Health administration is a professional area of study that covers the processes and procedures involved in the management of health service organizations. Earning a master's degree in health administration may be right for those with experience working in the healthcare industry and a desire to advance to a senior management role. Graduate health administration programs can be found in colleges of medicine, allied health, business, or public health. Some programs give students the option to specialize in a particular area such as healthcare finance, health information technology, health policy, quality of care, or healthcare operations. In general, health administration degree programs require students to complete 36-49 credit hours, which can take two to three years to complete. However, the amount of time it takes to complete a health administrative program may vary based on factors such as individual program, previously earned credits, enrollment status, and more.

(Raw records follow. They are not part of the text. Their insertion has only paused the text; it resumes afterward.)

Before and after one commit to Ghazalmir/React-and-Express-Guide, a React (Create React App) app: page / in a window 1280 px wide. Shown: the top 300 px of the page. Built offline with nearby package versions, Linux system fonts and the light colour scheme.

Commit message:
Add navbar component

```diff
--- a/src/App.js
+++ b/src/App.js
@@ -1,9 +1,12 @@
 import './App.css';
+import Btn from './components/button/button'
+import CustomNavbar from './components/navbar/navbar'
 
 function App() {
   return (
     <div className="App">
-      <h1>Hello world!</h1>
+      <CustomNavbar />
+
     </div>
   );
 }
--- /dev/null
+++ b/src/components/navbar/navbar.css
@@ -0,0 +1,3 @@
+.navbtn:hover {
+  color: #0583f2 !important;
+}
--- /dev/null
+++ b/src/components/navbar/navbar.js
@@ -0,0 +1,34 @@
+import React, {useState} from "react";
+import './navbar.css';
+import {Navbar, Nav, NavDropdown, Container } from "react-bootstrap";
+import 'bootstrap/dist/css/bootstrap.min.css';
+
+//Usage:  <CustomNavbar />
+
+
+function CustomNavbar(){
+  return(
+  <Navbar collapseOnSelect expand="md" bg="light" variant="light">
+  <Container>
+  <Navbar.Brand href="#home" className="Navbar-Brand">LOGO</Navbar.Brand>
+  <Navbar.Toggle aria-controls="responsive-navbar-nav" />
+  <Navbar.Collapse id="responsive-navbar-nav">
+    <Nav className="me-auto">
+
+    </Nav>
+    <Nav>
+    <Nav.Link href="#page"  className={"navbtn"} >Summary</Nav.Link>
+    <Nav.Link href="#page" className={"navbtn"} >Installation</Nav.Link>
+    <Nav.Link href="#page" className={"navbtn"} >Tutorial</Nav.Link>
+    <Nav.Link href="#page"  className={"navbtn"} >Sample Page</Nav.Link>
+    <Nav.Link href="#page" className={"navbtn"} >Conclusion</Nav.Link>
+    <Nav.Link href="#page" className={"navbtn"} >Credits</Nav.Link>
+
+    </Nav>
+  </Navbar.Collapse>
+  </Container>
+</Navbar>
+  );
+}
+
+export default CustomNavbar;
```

Combining the study of business and healthcare, students take courses in areas like organizational behavior, marketing and communications, human resource management, population health, health policy, information systems management, and more. Depending on area of specialization, students may also have the option to take courses in physician practice management, urban health policy, financial management of health services, health information systems, and quality of care concepts. Core courses likely to be a part of a graduate health administration program include:

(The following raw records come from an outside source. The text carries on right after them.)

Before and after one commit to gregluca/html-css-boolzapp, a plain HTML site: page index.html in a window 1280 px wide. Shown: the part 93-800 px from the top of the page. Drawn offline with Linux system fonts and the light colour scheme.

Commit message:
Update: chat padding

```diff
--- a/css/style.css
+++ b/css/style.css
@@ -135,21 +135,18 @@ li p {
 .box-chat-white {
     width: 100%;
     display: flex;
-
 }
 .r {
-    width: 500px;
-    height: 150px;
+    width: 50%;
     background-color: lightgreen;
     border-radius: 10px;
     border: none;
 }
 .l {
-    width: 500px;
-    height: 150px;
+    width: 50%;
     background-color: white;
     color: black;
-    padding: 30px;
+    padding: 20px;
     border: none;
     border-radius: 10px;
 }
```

- Health Care Operations Management. In this class, students are introduced to concepts of operations management and learn about important management techniques. Analysis in health services is also discussed.
- Financing Health Care. Explores the importance of financial management in healthcare organizations. Topics include the analysis of financial flows, reimbursement practices, and third party payment programs.

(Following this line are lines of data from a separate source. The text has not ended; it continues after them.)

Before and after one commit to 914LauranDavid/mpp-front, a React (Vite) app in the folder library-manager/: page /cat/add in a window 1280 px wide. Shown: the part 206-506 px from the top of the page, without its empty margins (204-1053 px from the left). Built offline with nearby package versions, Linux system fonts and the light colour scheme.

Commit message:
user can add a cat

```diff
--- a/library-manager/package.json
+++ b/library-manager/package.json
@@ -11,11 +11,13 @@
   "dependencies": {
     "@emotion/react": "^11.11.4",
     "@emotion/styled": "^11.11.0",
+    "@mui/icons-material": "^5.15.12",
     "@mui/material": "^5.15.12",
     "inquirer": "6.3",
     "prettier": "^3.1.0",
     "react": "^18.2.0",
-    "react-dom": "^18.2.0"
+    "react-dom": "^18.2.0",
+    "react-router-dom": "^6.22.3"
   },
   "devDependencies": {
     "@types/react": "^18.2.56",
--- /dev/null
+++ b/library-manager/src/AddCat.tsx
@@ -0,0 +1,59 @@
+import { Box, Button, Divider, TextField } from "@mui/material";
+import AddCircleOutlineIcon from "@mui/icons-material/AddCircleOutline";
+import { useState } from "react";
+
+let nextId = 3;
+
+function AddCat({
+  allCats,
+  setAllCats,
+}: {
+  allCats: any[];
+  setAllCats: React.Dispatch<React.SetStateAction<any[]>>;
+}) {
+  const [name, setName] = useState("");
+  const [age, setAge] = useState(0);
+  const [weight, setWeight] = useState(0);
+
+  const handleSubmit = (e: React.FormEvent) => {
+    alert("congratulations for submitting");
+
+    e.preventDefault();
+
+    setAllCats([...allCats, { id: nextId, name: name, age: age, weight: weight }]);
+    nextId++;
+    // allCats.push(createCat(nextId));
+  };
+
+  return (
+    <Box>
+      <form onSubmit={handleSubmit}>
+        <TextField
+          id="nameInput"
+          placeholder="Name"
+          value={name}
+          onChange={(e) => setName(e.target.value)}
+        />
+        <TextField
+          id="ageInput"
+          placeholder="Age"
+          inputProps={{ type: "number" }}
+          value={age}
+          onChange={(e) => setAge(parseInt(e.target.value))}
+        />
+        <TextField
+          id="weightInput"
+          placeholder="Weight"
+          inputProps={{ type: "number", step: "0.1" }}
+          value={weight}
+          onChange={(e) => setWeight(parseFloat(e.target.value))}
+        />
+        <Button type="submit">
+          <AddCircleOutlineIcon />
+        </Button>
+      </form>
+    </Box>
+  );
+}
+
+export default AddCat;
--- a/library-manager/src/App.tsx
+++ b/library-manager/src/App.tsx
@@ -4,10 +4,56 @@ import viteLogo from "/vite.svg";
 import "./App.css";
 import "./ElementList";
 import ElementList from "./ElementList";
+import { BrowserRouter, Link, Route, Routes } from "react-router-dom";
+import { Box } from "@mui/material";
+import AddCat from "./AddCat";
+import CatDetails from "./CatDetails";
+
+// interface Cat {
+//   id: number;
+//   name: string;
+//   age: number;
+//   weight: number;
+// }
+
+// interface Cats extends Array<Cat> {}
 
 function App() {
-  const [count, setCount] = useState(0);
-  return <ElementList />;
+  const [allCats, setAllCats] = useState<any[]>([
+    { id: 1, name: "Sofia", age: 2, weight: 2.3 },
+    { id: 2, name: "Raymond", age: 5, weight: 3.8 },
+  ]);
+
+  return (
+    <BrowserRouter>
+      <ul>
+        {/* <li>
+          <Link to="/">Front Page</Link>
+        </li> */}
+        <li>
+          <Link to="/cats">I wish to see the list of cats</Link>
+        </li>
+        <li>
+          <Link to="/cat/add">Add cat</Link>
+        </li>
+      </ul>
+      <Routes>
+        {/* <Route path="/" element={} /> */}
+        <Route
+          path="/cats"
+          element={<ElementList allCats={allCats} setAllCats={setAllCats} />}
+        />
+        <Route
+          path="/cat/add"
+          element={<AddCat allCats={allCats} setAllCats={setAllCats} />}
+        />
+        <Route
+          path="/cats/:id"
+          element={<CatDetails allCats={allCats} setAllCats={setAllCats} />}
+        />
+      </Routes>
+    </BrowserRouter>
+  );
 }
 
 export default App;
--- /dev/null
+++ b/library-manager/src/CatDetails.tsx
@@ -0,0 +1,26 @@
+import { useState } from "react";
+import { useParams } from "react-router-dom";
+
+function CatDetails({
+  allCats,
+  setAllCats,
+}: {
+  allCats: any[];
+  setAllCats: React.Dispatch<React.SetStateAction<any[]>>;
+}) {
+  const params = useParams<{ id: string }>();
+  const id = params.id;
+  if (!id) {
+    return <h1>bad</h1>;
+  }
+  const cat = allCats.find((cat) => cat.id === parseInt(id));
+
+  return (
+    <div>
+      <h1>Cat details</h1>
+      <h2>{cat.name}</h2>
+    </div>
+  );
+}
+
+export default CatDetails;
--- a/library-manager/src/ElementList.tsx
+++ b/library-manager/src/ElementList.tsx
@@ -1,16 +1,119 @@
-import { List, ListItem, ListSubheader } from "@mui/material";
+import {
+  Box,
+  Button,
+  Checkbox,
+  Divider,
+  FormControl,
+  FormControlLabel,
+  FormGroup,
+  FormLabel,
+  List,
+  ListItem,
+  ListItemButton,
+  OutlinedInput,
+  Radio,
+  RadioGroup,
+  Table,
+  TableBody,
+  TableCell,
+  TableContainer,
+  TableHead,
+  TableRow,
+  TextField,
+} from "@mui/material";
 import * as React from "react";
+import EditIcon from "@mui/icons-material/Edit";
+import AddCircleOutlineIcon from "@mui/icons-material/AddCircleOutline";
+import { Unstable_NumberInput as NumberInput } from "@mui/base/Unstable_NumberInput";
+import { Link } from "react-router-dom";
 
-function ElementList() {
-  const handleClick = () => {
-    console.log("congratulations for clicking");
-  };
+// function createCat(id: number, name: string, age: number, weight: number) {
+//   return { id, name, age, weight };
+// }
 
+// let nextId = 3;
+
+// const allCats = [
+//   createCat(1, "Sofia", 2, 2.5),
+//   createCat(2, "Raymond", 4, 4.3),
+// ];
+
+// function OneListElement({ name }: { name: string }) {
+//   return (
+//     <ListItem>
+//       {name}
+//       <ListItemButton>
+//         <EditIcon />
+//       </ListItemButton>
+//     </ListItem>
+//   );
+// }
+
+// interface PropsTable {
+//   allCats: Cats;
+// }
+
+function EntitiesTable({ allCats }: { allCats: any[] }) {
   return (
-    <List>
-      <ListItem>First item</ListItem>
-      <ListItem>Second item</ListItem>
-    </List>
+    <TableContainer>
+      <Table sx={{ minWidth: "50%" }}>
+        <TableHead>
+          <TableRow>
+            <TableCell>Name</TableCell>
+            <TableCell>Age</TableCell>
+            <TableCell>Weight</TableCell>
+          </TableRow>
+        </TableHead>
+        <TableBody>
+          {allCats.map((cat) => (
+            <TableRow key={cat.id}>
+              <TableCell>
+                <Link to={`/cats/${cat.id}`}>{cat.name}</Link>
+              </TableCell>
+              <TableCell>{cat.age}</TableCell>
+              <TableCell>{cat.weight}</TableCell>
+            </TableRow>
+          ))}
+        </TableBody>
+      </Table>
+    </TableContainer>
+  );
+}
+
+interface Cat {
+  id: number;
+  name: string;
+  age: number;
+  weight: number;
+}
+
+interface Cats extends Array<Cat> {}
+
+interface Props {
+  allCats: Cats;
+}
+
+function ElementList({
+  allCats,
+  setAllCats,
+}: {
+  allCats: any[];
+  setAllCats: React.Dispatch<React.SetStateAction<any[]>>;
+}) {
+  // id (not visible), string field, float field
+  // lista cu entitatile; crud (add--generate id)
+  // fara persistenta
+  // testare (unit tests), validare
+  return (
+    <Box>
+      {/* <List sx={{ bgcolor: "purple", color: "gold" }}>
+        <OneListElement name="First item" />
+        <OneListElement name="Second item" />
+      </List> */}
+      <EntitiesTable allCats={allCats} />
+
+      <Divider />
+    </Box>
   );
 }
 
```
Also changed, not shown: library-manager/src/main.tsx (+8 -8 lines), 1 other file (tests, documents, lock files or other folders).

- Healthcare Marketing. Students learn about the principles and practices of marketing and how they are applied in healthcare organizations and networks. This includes theory, concepts, processes, and skills.
Along with academic study, students will likely have the opportunity to apply their knowledge through hands-on assignments, including projects, papers, and presentations. Before they can graduate, many programs require students to participate in an administrative residency where they will gain practical experience that will prepare them for leadership positions. This typically requires them to work 1,000 or more hours in a professional healthcare environment.
Building a Career
A master's degree in health administration can equip you with the skills and abilities necessary to serve in administrative, management, or executive roles in healthcare organizations. These types of positions are commonly available in hospitals and health systems, health clinics, outpatient care centers, medical group practices, home health care agencies, public health agencies, or insurance companies. Possible titles include healthcare administrator, healthcare manager, healthcare executive, health services director, health services manager, and more. According to the U.S. Bureau of Labor Statistics, medical and health services managers are responsible for the planning, directing, and coordinating of medical health services. This can include managing an entire facility, just a department, or even a specific clinical area.
The BLS reported that the median annual salary of these types of managers was $84,270, with the highest 10% earning more than $144,880 and the lowest 10% less than $51,280. Employment projections are also positive for those interested in entering this field. The employment of medical and health services managers is expected to increase by 22% from 2010 to 2020, faster than the average growth for all occupations. While career outlook looks positive in healthcare management, those interested in pursuing master's degrees in health administration should understand that these projections are not guarantees of employment or salary. Remember that job availability and salary can vary depending on factors such as location, work experience, education level, economic conditions, and more.